- **Task brief**: Every line below that contains the word "ISBikesData" must be copied.

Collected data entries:

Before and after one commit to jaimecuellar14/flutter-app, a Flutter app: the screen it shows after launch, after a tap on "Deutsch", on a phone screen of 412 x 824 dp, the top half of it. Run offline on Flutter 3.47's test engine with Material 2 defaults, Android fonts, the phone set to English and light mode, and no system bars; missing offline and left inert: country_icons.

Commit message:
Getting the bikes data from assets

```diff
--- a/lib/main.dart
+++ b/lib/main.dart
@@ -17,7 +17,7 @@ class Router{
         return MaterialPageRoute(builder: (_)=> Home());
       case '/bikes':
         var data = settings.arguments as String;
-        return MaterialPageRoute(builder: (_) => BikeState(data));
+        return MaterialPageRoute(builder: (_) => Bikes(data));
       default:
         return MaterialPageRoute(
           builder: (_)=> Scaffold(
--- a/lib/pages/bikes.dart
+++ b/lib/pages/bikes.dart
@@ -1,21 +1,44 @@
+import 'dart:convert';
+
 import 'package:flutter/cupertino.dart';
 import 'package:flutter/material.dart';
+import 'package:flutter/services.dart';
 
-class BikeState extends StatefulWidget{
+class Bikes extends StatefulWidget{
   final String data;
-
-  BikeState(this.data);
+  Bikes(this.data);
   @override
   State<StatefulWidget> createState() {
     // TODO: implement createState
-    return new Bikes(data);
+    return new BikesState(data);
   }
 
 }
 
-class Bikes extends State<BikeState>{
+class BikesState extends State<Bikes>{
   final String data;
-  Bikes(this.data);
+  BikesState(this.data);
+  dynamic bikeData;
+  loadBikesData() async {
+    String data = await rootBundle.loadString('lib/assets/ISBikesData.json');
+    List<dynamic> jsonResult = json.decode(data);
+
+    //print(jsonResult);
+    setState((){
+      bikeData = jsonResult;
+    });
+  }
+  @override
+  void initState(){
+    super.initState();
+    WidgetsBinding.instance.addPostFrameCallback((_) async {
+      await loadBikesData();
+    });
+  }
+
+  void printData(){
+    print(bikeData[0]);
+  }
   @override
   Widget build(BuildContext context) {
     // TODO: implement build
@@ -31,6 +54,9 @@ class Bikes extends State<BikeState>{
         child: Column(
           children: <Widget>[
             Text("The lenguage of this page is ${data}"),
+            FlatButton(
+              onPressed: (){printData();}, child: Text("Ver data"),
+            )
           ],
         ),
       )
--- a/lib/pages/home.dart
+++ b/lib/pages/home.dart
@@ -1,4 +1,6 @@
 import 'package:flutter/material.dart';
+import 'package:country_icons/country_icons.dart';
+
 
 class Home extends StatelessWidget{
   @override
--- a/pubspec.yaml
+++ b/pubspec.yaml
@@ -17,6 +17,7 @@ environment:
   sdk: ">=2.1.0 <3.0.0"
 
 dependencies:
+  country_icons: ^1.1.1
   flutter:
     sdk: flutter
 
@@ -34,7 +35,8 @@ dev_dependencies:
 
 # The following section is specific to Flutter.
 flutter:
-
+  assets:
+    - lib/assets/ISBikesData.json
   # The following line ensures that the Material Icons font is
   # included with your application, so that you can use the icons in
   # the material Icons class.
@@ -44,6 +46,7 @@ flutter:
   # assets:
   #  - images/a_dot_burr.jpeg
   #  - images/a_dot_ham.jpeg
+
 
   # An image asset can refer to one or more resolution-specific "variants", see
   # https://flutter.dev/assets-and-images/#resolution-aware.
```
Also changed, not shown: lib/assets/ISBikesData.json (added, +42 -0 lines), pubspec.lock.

...

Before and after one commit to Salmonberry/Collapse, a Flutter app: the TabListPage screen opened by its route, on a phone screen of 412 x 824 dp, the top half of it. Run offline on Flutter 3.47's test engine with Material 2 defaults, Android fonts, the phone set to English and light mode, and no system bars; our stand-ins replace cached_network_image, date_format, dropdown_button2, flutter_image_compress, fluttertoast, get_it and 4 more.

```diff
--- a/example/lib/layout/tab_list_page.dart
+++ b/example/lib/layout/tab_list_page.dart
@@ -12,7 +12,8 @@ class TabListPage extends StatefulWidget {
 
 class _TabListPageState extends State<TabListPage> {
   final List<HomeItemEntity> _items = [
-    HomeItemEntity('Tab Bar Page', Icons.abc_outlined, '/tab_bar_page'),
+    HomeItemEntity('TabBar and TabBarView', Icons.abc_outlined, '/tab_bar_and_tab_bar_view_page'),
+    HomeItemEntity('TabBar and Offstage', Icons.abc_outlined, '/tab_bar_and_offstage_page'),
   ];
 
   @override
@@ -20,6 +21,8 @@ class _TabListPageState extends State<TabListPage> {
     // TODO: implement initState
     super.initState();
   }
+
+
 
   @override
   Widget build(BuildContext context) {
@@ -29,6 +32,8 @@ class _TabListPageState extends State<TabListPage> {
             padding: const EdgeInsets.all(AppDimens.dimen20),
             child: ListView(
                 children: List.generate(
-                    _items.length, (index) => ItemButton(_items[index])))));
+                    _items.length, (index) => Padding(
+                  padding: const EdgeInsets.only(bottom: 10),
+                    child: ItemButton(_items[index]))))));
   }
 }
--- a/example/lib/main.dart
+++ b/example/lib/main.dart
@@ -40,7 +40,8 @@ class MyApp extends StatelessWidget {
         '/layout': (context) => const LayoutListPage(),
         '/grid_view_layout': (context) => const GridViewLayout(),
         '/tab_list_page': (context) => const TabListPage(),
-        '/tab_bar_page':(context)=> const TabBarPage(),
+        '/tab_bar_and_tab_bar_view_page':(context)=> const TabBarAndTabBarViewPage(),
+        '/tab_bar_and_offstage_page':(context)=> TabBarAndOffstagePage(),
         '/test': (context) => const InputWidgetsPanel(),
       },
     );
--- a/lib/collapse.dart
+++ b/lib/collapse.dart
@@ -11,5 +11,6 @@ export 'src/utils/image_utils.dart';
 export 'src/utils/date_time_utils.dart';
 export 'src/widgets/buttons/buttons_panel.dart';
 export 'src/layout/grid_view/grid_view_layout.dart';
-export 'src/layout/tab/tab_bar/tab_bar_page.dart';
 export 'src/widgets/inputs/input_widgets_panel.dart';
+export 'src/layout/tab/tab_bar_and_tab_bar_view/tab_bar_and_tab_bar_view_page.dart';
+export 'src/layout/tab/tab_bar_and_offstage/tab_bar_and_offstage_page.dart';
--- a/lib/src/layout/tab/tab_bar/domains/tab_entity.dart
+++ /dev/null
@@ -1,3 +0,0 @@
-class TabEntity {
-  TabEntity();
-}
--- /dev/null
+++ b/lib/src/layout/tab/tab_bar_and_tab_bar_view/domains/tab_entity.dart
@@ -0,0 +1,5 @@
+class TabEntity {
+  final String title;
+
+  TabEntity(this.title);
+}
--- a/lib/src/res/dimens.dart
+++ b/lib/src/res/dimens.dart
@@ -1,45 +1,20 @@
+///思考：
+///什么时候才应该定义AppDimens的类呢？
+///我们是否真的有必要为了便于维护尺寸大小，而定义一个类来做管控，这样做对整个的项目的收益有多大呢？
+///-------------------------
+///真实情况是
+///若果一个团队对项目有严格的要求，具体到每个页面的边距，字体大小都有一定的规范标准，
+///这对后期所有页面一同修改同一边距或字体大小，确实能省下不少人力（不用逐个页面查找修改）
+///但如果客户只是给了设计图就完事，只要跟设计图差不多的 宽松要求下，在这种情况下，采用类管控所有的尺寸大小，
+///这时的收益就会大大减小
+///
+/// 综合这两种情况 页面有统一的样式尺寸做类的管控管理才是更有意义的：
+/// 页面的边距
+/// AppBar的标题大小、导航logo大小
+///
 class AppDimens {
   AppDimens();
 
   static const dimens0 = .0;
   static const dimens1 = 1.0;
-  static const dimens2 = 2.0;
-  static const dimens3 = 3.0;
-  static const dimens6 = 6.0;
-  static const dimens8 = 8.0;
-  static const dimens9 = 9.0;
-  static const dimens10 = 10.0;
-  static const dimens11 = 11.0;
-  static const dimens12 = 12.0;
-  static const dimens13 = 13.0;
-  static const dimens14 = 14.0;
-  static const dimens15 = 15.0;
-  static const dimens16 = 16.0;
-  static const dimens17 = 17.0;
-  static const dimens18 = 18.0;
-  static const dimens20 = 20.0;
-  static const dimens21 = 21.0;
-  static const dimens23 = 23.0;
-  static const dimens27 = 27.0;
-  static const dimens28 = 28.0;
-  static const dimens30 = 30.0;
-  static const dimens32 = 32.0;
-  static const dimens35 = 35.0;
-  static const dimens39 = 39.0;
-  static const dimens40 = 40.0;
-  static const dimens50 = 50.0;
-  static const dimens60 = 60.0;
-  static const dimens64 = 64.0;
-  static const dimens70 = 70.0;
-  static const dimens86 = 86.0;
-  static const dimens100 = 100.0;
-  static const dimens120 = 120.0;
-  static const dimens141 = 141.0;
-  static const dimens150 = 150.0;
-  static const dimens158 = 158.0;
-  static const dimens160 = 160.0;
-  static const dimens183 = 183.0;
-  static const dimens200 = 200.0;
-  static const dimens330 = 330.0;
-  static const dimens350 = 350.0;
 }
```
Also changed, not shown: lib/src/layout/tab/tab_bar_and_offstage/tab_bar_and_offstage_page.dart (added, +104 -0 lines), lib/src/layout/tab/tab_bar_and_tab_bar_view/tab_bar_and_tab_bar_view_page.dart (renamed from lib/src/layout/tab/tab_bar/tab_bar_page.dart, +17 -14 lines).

- **Your response**:
+    String data = await rootBundle.loadString('lib/assets/ISBikesData.json');
+    - lib/assets/ISBikesData.json
Also changed, not shown: lib/assets/ISBikesData.json (added, +42 -0 lines), pubspec.lock.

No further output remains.